__AIM OF THE TASK__
Extract every line below that contains the word "Luiz".

__EXERCISE DATA__
+++++
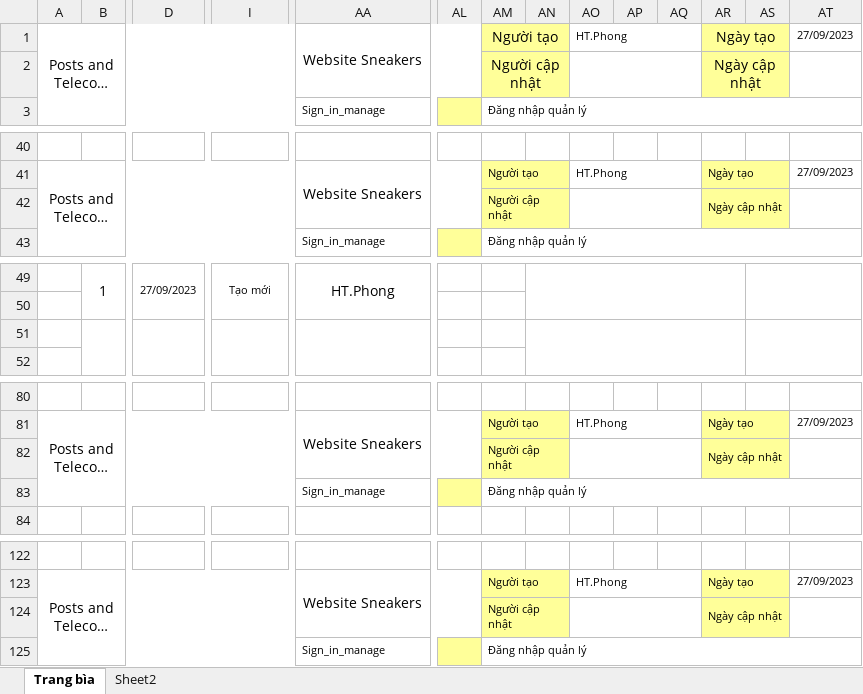
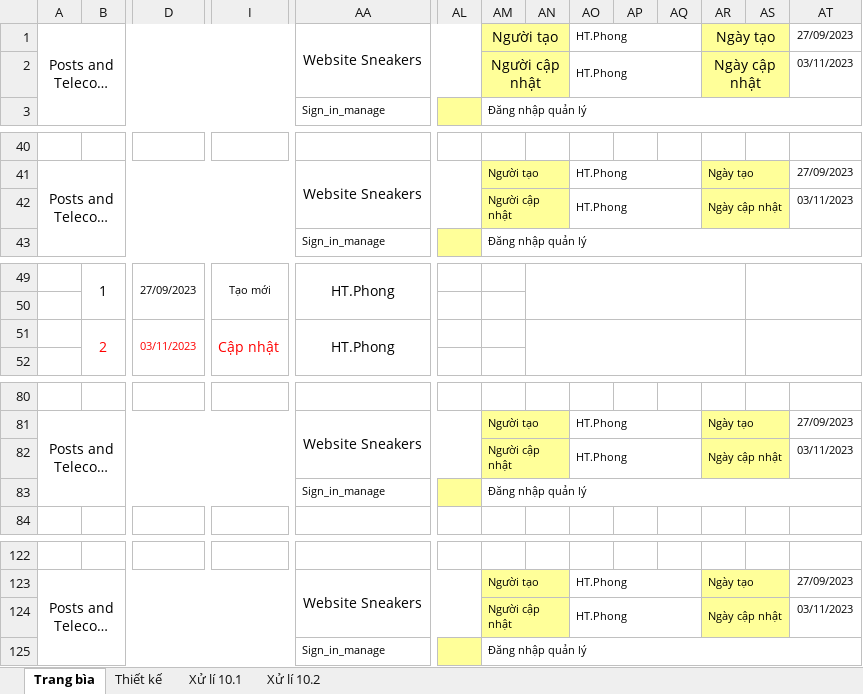
Before and after one commit to tranthuyvy/Sneaker_Website, an Excel workbook: SNEAKER-tailieuthietke/TaiLieuThietKeChiTiet/SNEAKERS_Sign_in.xlsx, sheet Trang bìa, drawn as a sheet; only a part is shown, gaps mark what is left out; long unchanged cells end in …; values as stored, in another font and other column widths than the file's, no borders; charts and pictures not drawn; rows hold the shown columns only; the diff names each change by its address in the sheet, - before the commit and + after, or states it on an @@ line.

```diff
--- a/SNEAKER-tailieuthietke/TaiLieuThietKeChiTiet/SNEAKERS_Sign_in.xlsx (sheet Trang bìa)
+++ b/SNEAKER-tailieuthietke/TaiLieuThietKeChiTiet/SNEAKERS_Sign_in.xlsx (sheet Trang bìa)
-sheet tab: Sheet2
+sheet tab: Thiết kế
+sheet tab: Xử lí 10.1
+sheet tab: Xử lí 10.2
-AO2: (empty)
+AO2: HT.Phong
-AT2: (empty)
+AT2: 03/11/2023
-AO42: (empty)
+AO42: HT.Phong
-AT42: (empty)
+AT42: 03/11/2023
-row 51: (empty)
+row 51:  | 2 | 03/11/2023 | Cập nhật | HT.Phong
-AO82: (empty)
+AO82: HT.Phong
-AT82: (empty)
+AT82: 03/11/2023
-AO124: (empty)
+AO124: HT.Phong
-AT124: (empty)
+AT124: 03/11/2023
```
Also changed, not shown: sheet Thiết kế, charts or pictures, SNEAKER-tailieuthietke/TaiLieuThietKeChiTiet/SNEAKERS_SignUp.xlsx, 9 other files.
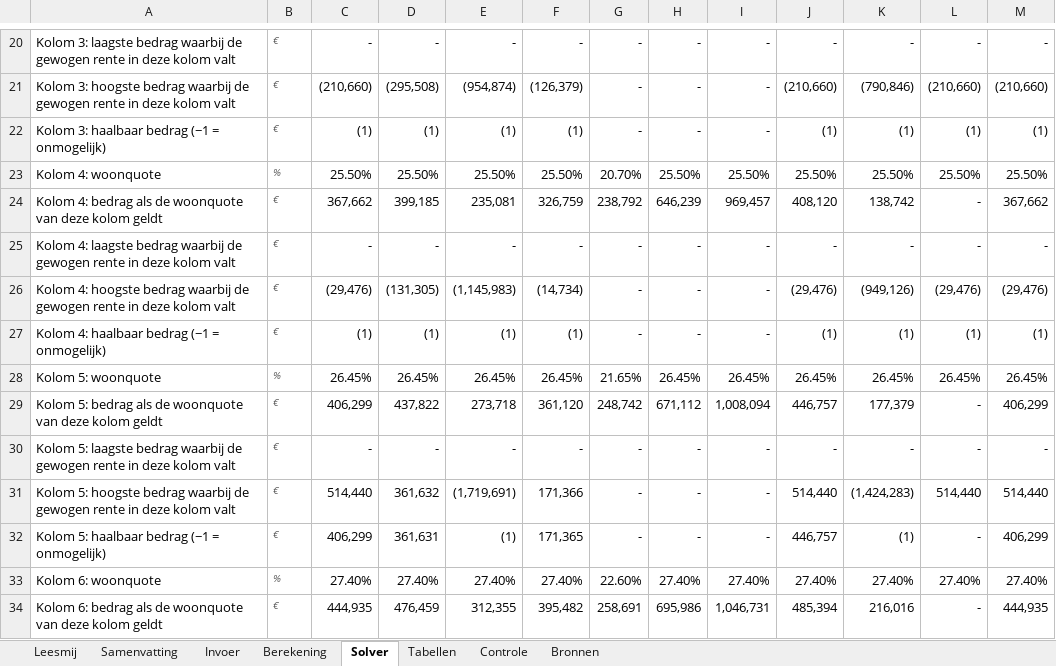
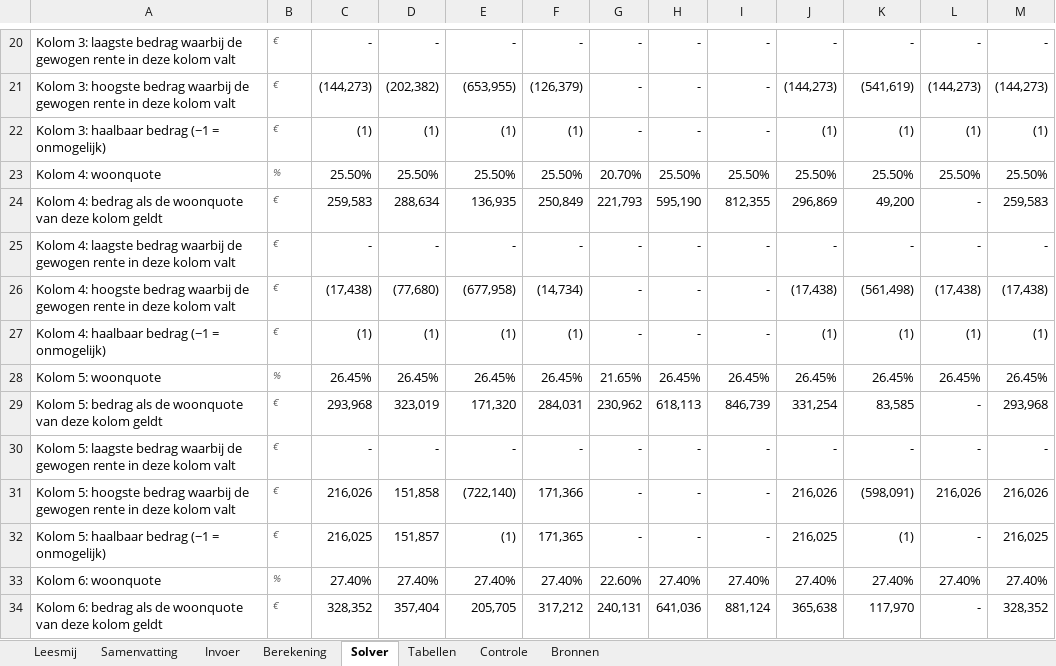
Before and after one commit to vmahgit/mortgage-calculator, an Excel workbook: docs/toetsmodel/Hypotheek_Toetsmodel_2026.xlsx, sheet Solver, drawn as a sheet; only a part is shown, gaps mark what is left out; values as stored, in another font and other column widths than the file's, no borders; removed rows and columns are numbered as before the commit, all else as after; the diff covers the shown part only; the diff names each change by its address in the sheet, - before the commit and + after, or states it on an @@ line.

```diff
--- a/docs/toetsmodel/Hypotheek_Toetsmodel_2026.xlsx (sheet Solver)
+++ b/docs/toetsmodel/Hypotheek_Toetsmodel_2026.xlsx (sheet Solver)
-C21: (210,660)
+C21: (144,273)
-D21: (295,508)
+D21: (202,382)
-E21: (954,874)
+E21: (653,955)
-J21: (210,660)
+J21: (144,273)
-K21: (790,846)
+K21: (541,619)
-L21: (210,660)
+L21: (144,273)
-M21: (210,660)
+M21: (144,273)
-row 24: Kolom 4: bedrag als de woonquote van deze kolom geldt | € | 367,662 | 399,185 | 235,081 | 326,759 | 238,792 | 646,239 | 969,457 | 408,120 | 138,742 | - | 367,662
+row 24: Kolom 4: bedrag als de woonquote van deze kolom geldt | € | 259,583 | 288,634 | 136,935 | 250,849 | 221,793 | 595,190 | 812,355 | 296,869 | 49,200 | - | 259,583
-C26: (29,476)
+C26: (17,438)
-D26: (131,305)
+D26: (77,680)
-E26: (1,145,983)
+E26: (677,958)
-J26: (29,476)
+J26: (17,438)
-K26: (949,126)
+K26: (561,498)
-L26: (29,476)
+L26: (17,438)
-M26: (29,476)
+M26: (17,438)
-row 29: Kolom 5: bedrag als de woonquote van deze kolom geldt | € | 406,299 | 437,822 | 273,718 | 361,120 | 248,742 | 671,112 | 1,008,094 | 446,757 | 177,379 | - | 406,299
+row 29: Kolom 5: bedrag als de woonquote van deze kolom geldt | € | 293,968 | 323,019 | 171,320 | 284,031 | 230,962 | 618,113 | 846,739 | 331,254 | 83,585 | - | 293,968
-C31: 514,440
+C31: 216,026
-D31: 361,632
+D31: 151,858
-E31: (1,719,691)
+E31: (722,140)
-J31: 514,440
+J31: 216,026
-K31: (1,424,283)
+K31: (598,091)
-L31: 514,440
+L31: 216,026
-M31: 514,440
+M31: 216,026
-C32: 406,299
+C32: 216,025
-D32: 361,631
+D32: 151,857
-J32: 446,757
+J32: 216,025
-M32: 406,299
+M32: 216,025
-row 34: Kolom 6: bedrag als de woonquote van deze kolom geldt | € | 444,935 | 476,459 | 312,355 | 395,482 | 258,691 | 695,986 | 1,046,731 | 485,394 | 216,016 | - | 444,935
+row 34: Kolom 6: bedrag als de woonquote van deze kolom geldt | € | 328,352 | 357,404 | 205,705 | 317,212 | 240,131 | 641,036 | 881,124 | 365,638 | 117,970 | - | 328,352
```
Also changed, not shown: 23 added rows, 23 removed rows and 178 edited cells elsewhere in this sheet, sheet Controle, sheet Berekening, sheet Invoer, sheet Samenvatting, 12 other files.
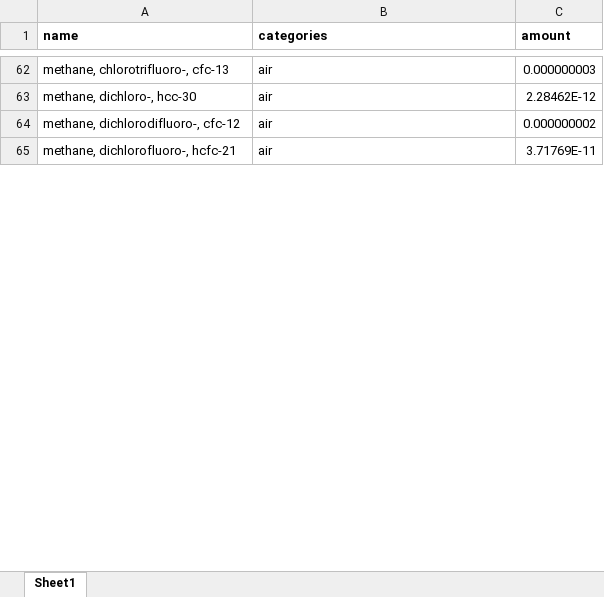
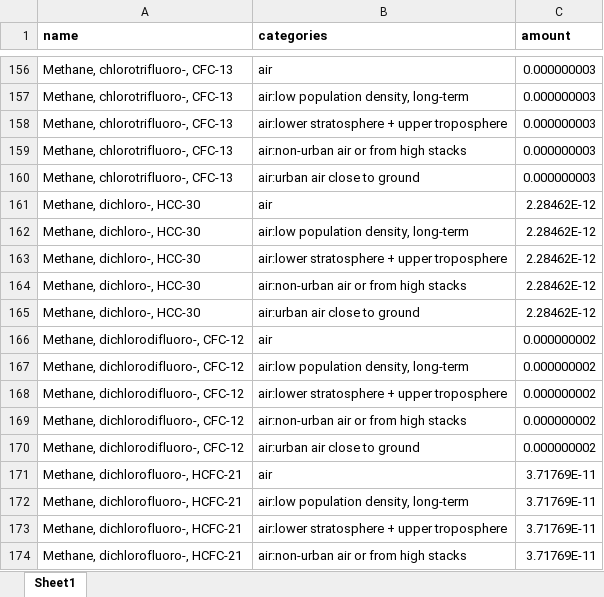
Before and after one commit to vtulus/AESAmethods, an Excel workbook: src/aesa_pbs/data/aesa_ChangeBiosphereIntegrity_FunctionalDiversity_Hierarchist.xlsx, sheet Sheet1, drawn as a sheet; only a part is shown, gaps mark what is left out; values as stored, in another font and other column widths than the file's, no borders; addresses are those after the commit; the diff covers the shown part only; the diff names each change by its address in the sheet, - before the commit and + after, or states it on an @@ line.

```diff
--- a/src/aesa_pbs/data/aesa_ChangeBiosphereIntegrity_FunctionalDiversity_Hierarchist.xlsx (sheet Sheet1)
+++ b/src/aesa_pbs/data/aesa_ChangeBiosphereIntegrity_FunctionalDiversity_Hierarchist.xlsx (sheet Sheet1)
-A156 (name): methane, chlorotrifluoro-, cfc-13
+A156 (name): Methane, chlorotrifluoro-, CFC-13
+row 157: Methane, chlorotrifluoro-, CFC-13 | air:low population density, long-term | 0.000000003
+row 158: Methane, chlorotrifluoro-, CFC-13 | air:lower stratosphere + upper troposphere | 0.000000003
+row 159: Methane, chlorotrifluoro-, CFC-13 | air:non-urban air or from high stacks | 0.000000003
+row 160: Methane, chlorotrifluoro-, CFC-13 | air:urban air close to ground | 0.000000003
-A161 (name): methane, dichloro-, hcc-30
+A161 (name): Methane, dichloro-, HCC-30
+row 162: Methane, dichloro-, HCC-30 | air:low population density, long-term | 2.28462E-12
+row 163: Methane, dichloro-, HCC-30 | air:lower stratosphere + upper troposphere | 2.28462E-12
+row 164: Methane, dichloro-, HCC-30 | air:non-urban air or from high stacks | 2.28462E-12
+row 165: Methane, dichloro-, HCC-30 | air:urban air close to ground | 2.28462E-12
-A166 (name): methane, dichlorodifluoro-, cfc-12
+A166 (name): Methane, dichlorodifluoro-, CFC-12
+row 167: Methane, dichlorodifluoro-, CFC-12 | air:low population density, long-term | 0.000000002
+row 168: Methane, dichlorodifluoro-, CFC-12 | air:lower stratosphere + upper troposphere | 0.000000002
+row 169: Methane, dichlorodifluoro-, CFC-12 | air:non-urban air or from high stacks | 0.000000002
+row 170: Methane, dichlorodifluoro-, CFC-12 | air:urban air close to ground | 0.000000002
-A171 (name): methane, dichlorofluoro-, hcfc-21
+A171 (name): Methane, dichlorofluoro-, HCFC-21
+row 172: Methane, dichlorofluoro-, HCFC-21 | air:low population density, long-term | 3.71769E-11
+row 173: Methane, dichlorofluoro-, HCFC-21 | air:lower stratosphere + upper troposphere | 3.71769E-11
+row 174: Methane, dichlorofluoro-, HCFC-21 | air:non-urban air or from high stacks | 3.71769E-11
```
Also changed, not shown: 157 added rows, 18 removed rows and 17 edited cells elsewhere in this sheet, 1 other file.
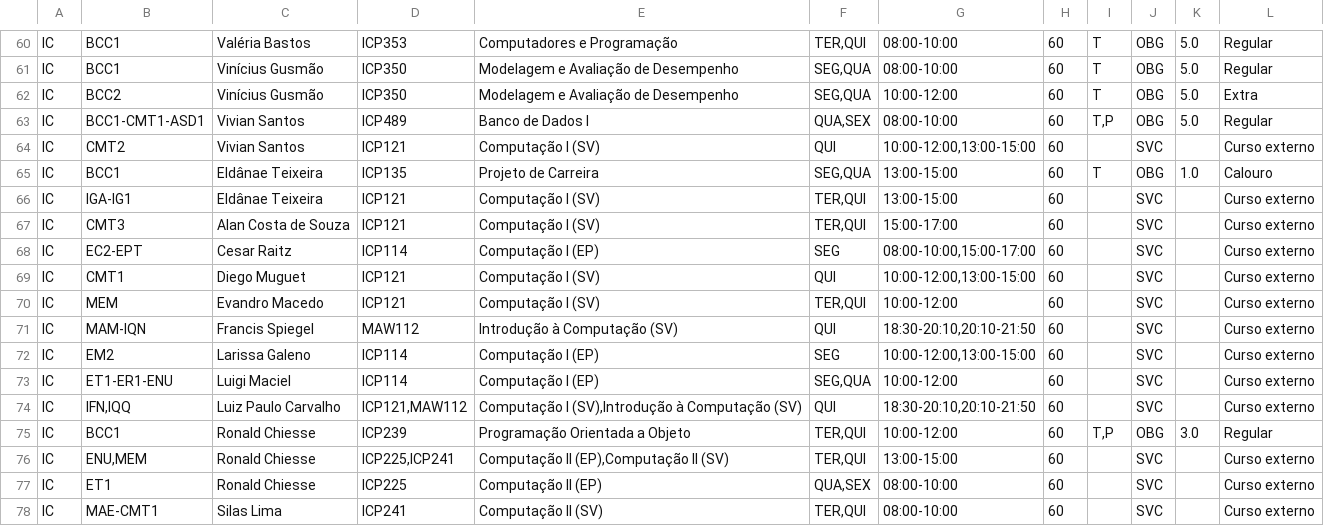
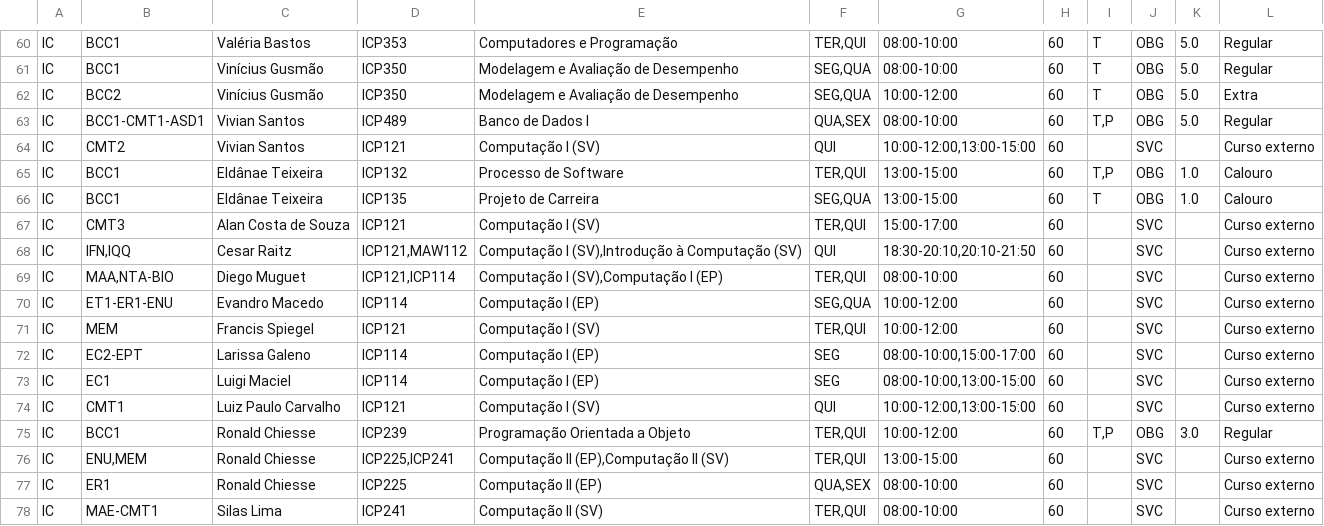
Before and after one commit to gabriellydeandrade/course_timetabling, a CSV file: course_timetabling/results/timeschedule.csv, drawn as a sheet; only a part is shown, gaps mark what is left out; the diff covers the shown part only.

Commit message:
refactor: review final results

```diff
--- a/course_timetabling/results/timeschedule.csv
+++ b/course_timetabling/results/timeschedule.csv
@@ -64,15 +64,15 @@ IC;BCC1-CMT1-ASD1;Vivian Santos;ICP489;Banco de Dados I;QUA,SEX;08:00-10:00;60;T
 IC;CMT2;Vivian Santos;ICP121;Computação I (SV);QUI;10:00-12:00,13:00-15:00;60;;SVC;;Curso externo
+IC;BCC1;Eldânae Teixeira;ICP132;Processo de Software;TER,QUI;13:00-15:00;60;T,P;OBG;1.0;Calouro
 IC;BCC1;Eldânae Teixeira;ICP135;Projeto de Carreira;SEG,QUA;13:00-15:00;60;T;OBG;1.0;Calouro
-IC;IGA-IG1;Eldânae Teixeira;ICP121;Computação I (SV);TER,QUI;13:00-15:00;60;;SVC;;Curso externo
 IC;CMT3;Alan Costa de Souza;ICP121;Computação I (SV);TER,QUI;15:00-17:00;60;;SVC;;Curso externo
-IC;EC2-EPT;Cesar Raitz;ICP114;Computação I (EP);SEG;08:00-10:00,15:00-17:00;60;;SVC;;Curso externo
-IC;CMT1;Diego Muguet;ICP121;Computação I (SV);QUI;10:00-12:00,13:00-15:00;60;;SVC;;Curso externo
-IC;MEM;Evandro Macedo;ICP121;Computação I (SV);TER,QUI;10:00-12:00;60;;SVC;;Curso externo
-IC;MAM-IQN;Francis Spiegel;MAW112;Introdução à Computação (SV);QUI;18:30-20:10,20:10-21:50;60;;SVC;;Curso externo
-IC;EM2;Larissa Galeno;ICP114;Computação I (EP);SEG;10:00-12:00,13:00-15:00;60;;SVC;;Curso externo
-IC;ET1-ER1-ENU;Luigi Maciel;ICP114;Computação I (EP);SEG,QUA;10:00-12:00;60;;SVC;;Curso externo
-IC;IFN,IQQ;Luiz Paulo Carvalho;ICP121,MAW112;Computação I (SV),Introdução à Computação (SV);QUI;18:30-20:10,20:10-21:50;60;;SVC;;Curso externo
+IC;IFN,IQQ;Cesar Raitz;ICP121,MAW112;Computação I (SV),Introdução à Computação (SV);QUI;18:30-20:10,20:10-21:50;60;;SVC;;Curso externo
+IC;MAA,NTA-BIO;Diego Muguet;ICP121,ICP114;Computação I (SV),Computação I (EP);TER,QUI;08:00-10:00;60;;SVC;;Curso externo
+IC;ET1-ER1-ENU;Evandro Macedo;ICP114;Computação I (EP);SEG,QUA;10:00-12:00;60;;SVC;;Curso externo
+IC;MEM;Francis Spiegel;ICP121;Computação I (SV);TER,QUI;10:00-12:00;60;;SVC;;Curso externo
+IC;EC2-EPT;Larissa Galeno;ICP114;Computação I (EP);SEG;08:00-10:00,15:00-17:00;60;;SVC;;Curso externo
+IC;EC1;Luigi Maciel;ICP114;Computação I (EP);SEG;08:00-10:00,13:00-15:00;60;;SVC;;Curso externo
+IC;CMT1;Luiz Paulo Carvalho;ICP121;Computação I (SV);QUI;10:00-12:00,13:00-15:00;60;;SVC;;Curso externo
 IC;BCC1;Ronald Chiesse;ICP239;Programação Orientada a Objeto;TER,QUI;10:00-12:00;60;T,P;OBG;3.0;Regular
 IC;ENU,MEM;Ronald Chiesse;ICP225,ICP241;Computação II (EP),Computação II (SV);TER,QUI;13:00-15:00;60;;SVC;;Curso externo
-IC;ET1;Ronald Chiesse;ICP225;Computação II (EP);QUA,SEX;08:00-10:00;60;;SVC;;Curso externo
+IC;ER1;Ronald Chiesse;ICP225;Computação II (EP);QUA,SEX;08:00-10:00;60;;SVC;;Curso externo
 IC;MAE-CMT1;Silas Lima;ICP241;Computação II (SV);TER,QUI;08:00-10:00;60;;SVC;;Curso externo
```
Also changed, not shown: 4 added rows, 4 removed rows and 52 edited cells elsewhere in this file, 4 other files.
+++++
__FINISHED EXERCISE__
-IC;IFN,IQQ;Luiz Paulo Carvalho;ICP121,MAW112;Computação I (SV),Introdução à Computação (SV);QUI;18:30-20:10,20:10-21:50;60;;SVC;;Curso externo
+IC;CMT1;Luiz Paulo Carvalho;ICP121;Computação I (SV);QUI;10:00-12:00,13:00-15:00;60;;SVC;;Curso externo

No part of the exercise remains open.